  • aren’t a serious problem to most but deep can have serious health risks for some
  • : When valves don’t properly move the blood out of the vein, the blood stays in the vein causing it to swell which creates varicose veins
  • Treatment: losing weight, exercising, sclerotherapy veins treatment, laser surgery, vein stripping, endoscopic vein surgery


Varicose veins may not seem like a serious health problem to many people and is usually viewed as simply being unsightly, but the truth is, without treating varicose veins you could end up increasing your health risks, especially if you already have coronary heart disease or narrowing/hardening arteries. According to the Mayo Clinic, deep varicose veins can sometimes develop blood clots. If these clots break loose and travel through your body, you could suffer a stroke or heart attack.

How do Varicose Veins Develop?

Before talking about treatment for varicose veins, it might be helpful to discuss how the problem begins. The University of Maryland Medical Center explains that varicose veins are defined as swollen and sometimes painful veins that contain too much blood.

The cause of the problem is improperly functioning valves. Normally, the valves are responsible for moving blood out of the vein and towards the heart. When they do not work, the blood remains in the vein and pools. Over time, this causes the vein to swell. Although varicose veins are most commonly found in the legs, they can also develop in other parts of the body. As the National Heart, Lung, and Blood Institute points out, hemorrhoids are a form of varicose veins that occur around the anus.

You are more likely to develop this health problem if you must stand for long periods of time, are overweight, or have a congenital circulatory system problem.

Treating the Problem

Treatment for varicose veins usually begins with some self-care routines. In many cases, losing weight and exercising can help reduce some of the factors that lead to these problem veins in the first place. Avoiding standing or sitting for extended periods can also be helpful. Even if these measures do not eliminate your current varicose veins, they can reduce pain associated with them and can prevent developement of varicose veins. According to the Mayo Clinic, the following procedures may also be good ideas for treatment.

Of course there are other treatments for varicose veins that are available. Sclerotherapy veins treatment is an increasingly popular option. With this treatment, a physician causes the affected vein to close by injecting a special solution into it directly. No surgery is required, and the procedure is done in the office. Some veins may require multiple injections. This procedure is only done for small to medium-sized varicose veins. Laser surgery can have a similar impact on small varicose veins and does not require the use of needles.


The greatest health risks and most discomfort are normally associated with larger or deeper varicose veins. There are a number of treatments for varicose veins available for these cases as well. For example, a catheter can be inserted into the vein then heated. When the catheter is removed, the heat causes the vein to collapse.
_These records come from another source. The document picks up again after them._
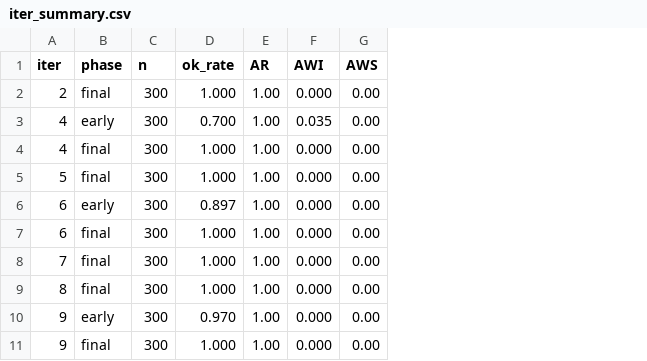
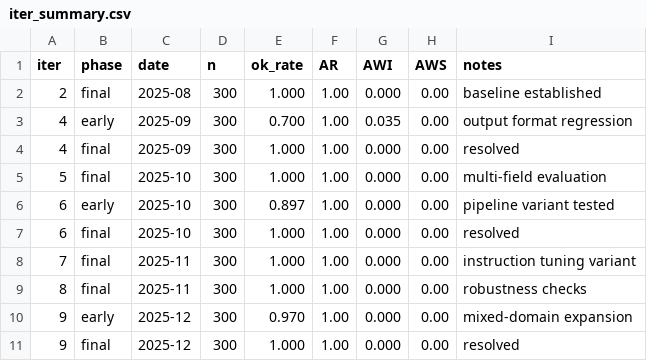
Before and after one commit to AnDaltan/epistemic-calibration-metrics, a CSV file: data/iter_summary.csv, drawn as a sheet; the diff names each change by its address in the sheet, - before the commit and + after, or states it on an @@ line.

Commit message:
Add files via upload

```diff
--- a/data/iter_summary.csv
+++ b/data/iter_summary.csv
+column C (date), rows 2-11: 2025-08 | 2025-09 | 2025-09 | 2025-10 | 2025-10 | 2025-10 | 2025-11 | 2025-11 | 2025-12 | 2025-12
+column I (notes), rows 2-11: baseline established | output format regression | resolved | multi-field evaluation | pipeline variant tested | resolved | instruction tuning variant | robustness checks | mixed-domain expansion | resolved
```
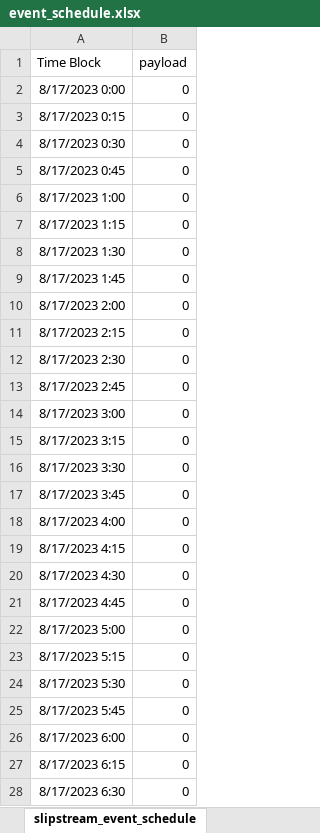
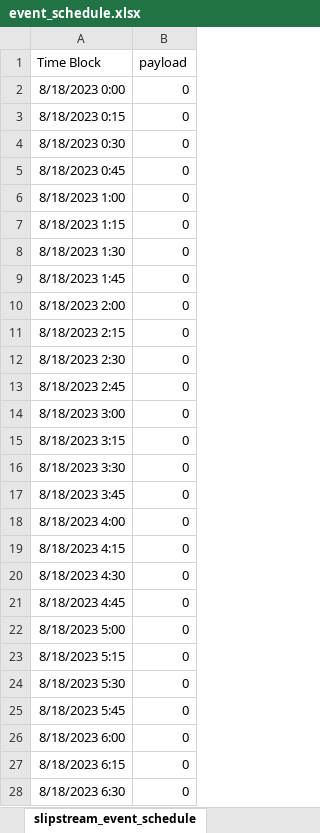
Before and after one commit to bbartling/demand-response-research, an Excel workbook: posting_script/event_schedule.xlsx, sheet slipstream_event_schedule, drawn as a sheet; only a part is shown; values as stored, in another font and other column widths than the file's, no borders; the diff covers the shown part only; the diff names each change by its address in the sheet, - before the commit and + after, or states it on an @@ line.

```diff
--- a/posting_script/event_schedule.xlsx (sheet slipstream_event_schedule)
+++ b/posting_script/event_schedule.xlsx (sheet slipstream_event_schedule)
-A2 (Time Block): 8/17/2023 0:00
+A2 (Time Block): 8/18/2023 0:00
-A3 (Time Block): 8/17/2023 0:15
+A3 (Time Block): 8/18/2023 0:15
-A4 (Time Block): 8/17/2023 0:30
+A4 (Time Block): 8/18/2023 0:30
-A5 (Time Block): 8/17/2023 0:45
+A5 (Time Block): 8/18/2023 0:45
-A6 (Time Block): 8/17/2023 1:00
+A6 (Time Block): 8/18/2023 1:00
-A7 (Time Block): 8/17/2023 1:15
+A7 (Time Block): 8/18/2023 1:15
-A8 (Time Block): 8/17/2023 1:30
+A8 (Time Block): 8/18/2023 1:30
-A9 (Time Block): 8/17/2023 1:45
+A9 (Time Block): 8/18/2023 1:45
-A10 (Time Block): 8/17/2023 2:00
+A10 (Time Block): 8/18/2023 2:00
-A11 (Time Block): 8/17/2023 2:15
+A11 (Time Block): 8/18/2023 2:15
-A12 (Time Block): 8/17/2023 2:30
+A12 (Time Block): 8/18/2023 2:30
-A13 (Time Block): 8/17/2023 2:45
+A13 (Time Block): 8/18/2023 2:45
-A14 (Time Block): 8/17/2023 3:00
+A14 (Time Block): 8/18/2023 3:00
-A15 (Time Block): 8/17/2023 3:15
+A15 (Time Block): 8/18/2023 3:15
-A16 (Time Block): 8/17/2023 3:30
+A16 (Time Block): 8/18/2023 3:30
-A17 (Time Block): 8/17/2023 3:45
+A17 (Time Block): 8/18/2023 3:45
-A18 (Time Block): 8/17/2023 4:00
+A18 (Time Block): 8/18/2023 4:00
-A19 (Time Block): 8/17/2023 4:15
+A19 (Time Block): 8/18/2023 4:15
-A20 (Time Block): 8/17/2023 4:30
+A20 (Time Block): 8/18/2023 4:30
-A21 (Time Block): 8/17/2023 4:45
+A21 (Time Block): 8/18/2023 4:45
-A22 (Time Block): 8/17/2023 5:00
+A22 (Time Block): 8/18/2023 5:00
-A23 (Time Block): 8/17/2023 5:15
+A23 (Time Block): 8/18/2023 5:15
-A24 (Time Block): 8/17/2023 5:30
+A24 (Time Block): 8/18/2023 5:30
-A25 (Time Block): 8/17/2023 5:45
+A25 (Time Block): 8/18/2023 5:45
-A26 (Time Block): 8/17/2023 6:00
+A26 (Time Block): 8/18/2023 6:00
-A27 (Time Block): 8/17/2023 6:15
+A27 (Time Block): 8/18/2023 6:15
-A28 (Time Block): 8/17/2023 6:30
+A28 (Time Block): 8/18/2023 6:30
```
Also changed, not shown: 69 edited cells elsewhere in this sheet, 3 other files.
Vein stripping and endoscopic vein surgery are two more significant treatment possibilities. With vein stripping, the vein is actually removed from the body through a number of incisions made near the affected area. With endoscopic vein surgery, the procedure is done in a similar way; however, an endoscopic camera is also inserted so that the physician can get a better look at the problem; usually, this method is only used when varicose veins have developed painful ulcers.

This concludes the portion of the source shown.